__Your instructions__
Reproduce the records precisely. Every line should be included.

Before-and-after change records:
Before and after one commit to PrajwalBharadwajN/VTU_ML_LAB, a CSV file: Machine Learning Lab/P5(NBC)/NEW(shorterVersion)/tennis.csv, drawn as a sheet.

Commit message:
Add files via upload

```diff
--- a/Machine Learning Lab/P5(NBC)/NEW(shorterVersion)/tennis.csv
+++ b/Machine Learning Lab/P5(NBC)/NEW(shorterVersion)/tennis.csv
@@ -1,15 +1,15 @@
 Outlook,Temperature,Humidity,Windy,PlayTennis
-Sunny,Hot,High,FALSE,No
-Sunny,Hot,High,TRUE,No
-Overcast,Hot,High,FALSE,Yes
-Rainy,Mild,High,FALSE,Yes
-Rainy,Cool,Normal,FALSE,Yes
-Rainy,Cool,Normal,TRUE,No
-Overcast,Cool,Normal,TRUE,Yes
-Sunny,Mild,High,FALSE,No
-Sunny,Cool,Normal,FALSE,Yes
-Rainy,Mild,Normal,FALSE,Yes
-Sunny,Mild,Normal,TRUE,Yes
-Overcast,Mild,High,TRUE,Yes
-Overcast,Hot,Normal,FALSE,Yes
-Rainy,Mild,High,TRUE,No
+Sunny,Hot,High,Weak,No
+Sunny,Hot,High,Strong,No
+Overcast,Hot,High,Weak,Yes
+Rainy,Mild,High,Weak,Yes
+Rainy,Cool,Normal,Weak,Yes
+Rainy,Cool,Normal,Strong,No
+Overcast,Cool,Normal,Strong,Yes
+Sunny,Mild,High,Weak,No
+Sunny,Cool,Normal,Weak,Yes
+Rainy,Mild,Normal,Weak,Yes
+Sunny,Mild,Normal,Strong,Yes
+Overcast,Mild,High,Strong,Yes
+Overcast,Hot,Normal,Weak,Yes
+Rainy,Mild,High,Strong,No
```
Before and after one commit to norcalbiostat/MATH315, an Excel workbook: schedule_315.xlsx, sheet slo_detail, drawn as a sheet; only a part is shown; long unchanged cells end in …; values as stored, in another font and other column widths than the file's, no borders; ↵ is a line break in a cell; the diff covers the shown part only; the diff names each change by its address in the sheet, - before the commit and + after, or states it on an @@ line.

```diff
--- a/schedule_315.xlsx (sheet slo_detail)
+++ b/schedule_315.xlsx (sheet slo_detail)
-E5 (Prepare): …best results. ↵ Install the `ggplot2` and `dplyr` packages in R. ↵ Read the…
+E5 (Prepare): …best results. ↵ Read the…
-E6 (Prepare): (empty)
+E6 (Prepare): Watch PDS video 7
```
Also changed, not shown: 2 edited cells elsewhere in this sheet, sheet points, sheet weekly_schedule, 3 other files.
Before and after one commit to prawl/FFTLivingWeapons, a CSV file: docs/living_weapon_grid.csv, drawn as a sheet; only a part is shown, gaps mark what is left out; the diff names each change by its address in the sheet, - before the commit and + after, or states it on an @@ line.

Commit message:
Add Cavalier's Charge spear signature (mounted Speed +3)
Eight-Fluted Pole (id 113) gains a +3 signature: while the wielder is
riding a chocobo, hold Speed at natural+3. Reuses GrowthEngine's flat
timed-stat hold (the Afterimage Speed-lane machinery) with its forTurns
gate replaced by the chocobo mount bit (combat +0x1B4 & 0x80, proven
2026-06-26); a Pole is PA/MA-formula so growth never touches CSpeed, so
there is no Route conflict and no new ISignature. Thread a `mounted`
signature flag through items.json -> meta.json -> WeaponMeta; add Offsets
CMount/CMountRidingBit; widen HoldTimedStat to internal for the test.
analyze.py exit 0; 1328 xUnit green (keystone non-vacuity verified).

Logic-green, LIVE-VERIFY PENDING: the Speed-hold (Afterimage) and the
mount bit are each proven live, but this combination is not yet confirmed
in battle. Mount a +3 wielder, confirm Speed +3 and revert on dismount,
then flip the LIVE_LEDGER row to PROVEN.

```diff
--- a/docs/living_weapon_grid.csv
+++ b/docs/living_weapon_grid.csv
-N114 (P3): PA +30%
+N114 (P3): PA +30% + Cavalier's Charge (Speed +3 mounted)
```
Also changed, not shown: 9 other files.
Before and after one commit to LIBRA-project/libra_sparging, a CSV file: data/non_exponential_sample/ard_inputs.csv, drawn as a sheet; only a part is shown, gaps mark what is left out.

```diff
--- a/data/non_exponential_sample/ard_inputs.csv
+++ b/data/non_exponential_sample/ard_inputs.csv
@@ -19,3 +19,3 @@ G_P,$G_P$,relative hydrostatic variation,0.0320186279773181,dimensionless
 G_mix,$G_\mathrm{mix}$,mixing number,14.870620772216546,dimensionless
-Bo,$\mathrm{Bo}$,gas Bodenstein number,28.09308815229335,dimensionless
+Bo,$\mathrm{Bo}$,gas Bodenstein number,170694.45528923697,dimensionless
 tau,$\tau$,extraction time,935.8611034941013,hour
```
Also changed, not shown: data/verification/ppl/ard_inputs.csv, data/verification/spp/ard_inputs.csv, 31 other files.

__Written answer__
Before and after one commit to PrajwalBharadwajN/VTU_ML_LAB, a CSV file: Machine Learning Lab/P5(NBC)/NEW(shorterVersion)/tennis.csv, drawn as a sheet.

Commit message:
Add files via upload

```diff
--- a/Machine Learning Lab/P5(NBC)/NEW(shorterVersion)/tennis.csv
+++ b/Machine Learning Lab/P5(NBC)/NEW(shorterVersion)/tennis.csv
@@ -1,15 +1,15 @@
 Outlook,Temperature,Humidity,Windy,PlayTennis
-Sunny,Hot,High,FALSE,No
-Sunny,Hot,High,TRUE,No
-Overcast,Hot,High,FALSE,Yes
-Rainy,Mild,High,FALSE,Yes
-Rainy,Cool,Normal,FALSE,Yes
-Rainy,Cool,Normal,TRUE,No
-Overcast,Cool,Normal,TRUE,Yes
-Sunny,Mild,High,FALSE,No
-Sunny,Cool,Normal,FALSE,Yes
-Rainy,Mild,Normal,FALSE,Yes
-Sunny,Mild,Normal,TRUE,Yes
-Overcast,Mild,High,TRUE,Yes
-Overcast,Hot,Normal,FALSE,Yes
-Rainy,Mild,High,TRUE,No
+Sunny,Hot,High,Weak,No
+Sunny,Hot,High,Strong,No
+Overcast,Hot,High,Weak,Yes
+Rainy,Mild,High,Weak,Yes
+Rainy,Cool,Normal,Weak,Yes
+Rainy,Cool,Normal,Strong,No
+Overcast,Cool,Normal,Strong,Yes
+Sunny,Mild,High,Weak,No
+Sunny,Cool,Normal,Weak,Yes
+Rainy,Mild,Normal,Weak,Yes
+Sunny,Mild,Normal,Strong,Yes
+Overcast,Mild,High,Strong,Yes
+Overcast,Hot,Normal,Weak,Yes
+Rainy,Mild,High,Strong,No
```
Before and after one commit to norcalbiostat/MATH315, an Excel workbook: schedule_315.xlsx, sheet slo_detail, drawn as a sheet; only a part is shown; long unchanged cells end in …; values as stored, in another font and other column widths than the file's, no borders; ↵ is a line break in a cell; the diff covers the shown part only; the diff names each change by its address in the sheet, - before the commit and + after, or states it on an @@ line.

```diff
--- a/schedule_315.xlsx (sheet slo_detail)
+++ b/schedule_315.xlsx (sheet slo_detail)
-E5 (Prepare): …best results. ↵ Install the `ggplot2` and `dplyr` packages in R. ↵ Read the…
+E5 (Prepare): …best results. ↵ Read the…
-E6 (Prepare): (empty)
+E6 (Prepare): Watch PDS video 7
```
Also changed, not shown: 2 edited cells elsewhere in this sheet, sheet points, sheet weekly_schedule, 3 other files.
Before and after one commit to prawl/FFTLivingWeapons, a CSV file: docs/living_weapon_grid.csv, drawn as a sheet; only a part is shown, gaps mark what is left out; the diff names each change by its address in the sheet, - before the commit and + after, or states it on an @@ line.

Commit message:
Add Cavalier's Charge spear signature (mounted Speed +3)
Eight-Fluted Pole (id 113) gains a +3 signature: while the wielder is
riding a chocobo, hold Speed at natural+3. Reuses GrowthEngine's flat
timed-stat hold (the Afterimage Speed-lane machinery) with its forTurns
gate replaced by the chocobo mount bit (combat +0x1B4 & 0x80, proven
2026-06-26); a Pole is PA/MA-formula so growth never touches CSpeed, so
there is no Route conflict and no new ISignature. Thread a `mounted`
signature flag through items.json -> meta.json -> WeaponMeta; add Offsets
CMount/CMountRidingBit; widen HoldTimedStat to internal for the test.
analyze.py exit 0; 1328 xUnit green (keystone non-vacuity verified).

Logic-green, LIVE-VERIFY PENDING: the Speed-hold (Afterimage) and the
mount bit are each proven live, but this combination is not yet confirmed
in battle. Mount a +3 wielder, confirm Speed +3 and revert on dismount,
then flip the LIVE_LEDGER row to PROVEN.

```diff
--- a/docs/living_weapon_grid.csv
+++ b/docs/living_weapon_grid.csv
-N114 (P3): PA +30%
+N114 (P3): PA +30% + Cavalier's Charge (Speed +3 mounted)
```
Also changed, not shown: 9 other files.
Before and after one commit to LIBRA-project/libra_sparging, a CSV file: data/non_exponential_sample/ard_inputs.csv, drawn as a sheet; only a part is shown, gaps mark what is left out.

```diff
--- a/data/non_exponential_sample/ard_inputs.csv
+++ b/data/non_exponential_sample/ard_inputs.csv
@@ -19,3 +19,3 @@ G_P,$G_P$,relative hydrostatic variation,0.0320186279773181,dimensionless
 G_mix,$G_\mathrm{mix}$,mixing number,14.870620772216546,dimensionless
-Bo,$\mathrm{Bo}$,gas Bodenstein number,28.09308815229335,dimensionless
+Bo,$\mathrm{Bo}$,gas Bodenstein number,170694.45528923697,dimensionless
 tau,$\tau$,extraction time,935.8611034941013,hour
```
Also changed, not shown: data/verification/ppl/ard_inputs.csv, data/verification/spp/ard_inputs.csv, 31 other files.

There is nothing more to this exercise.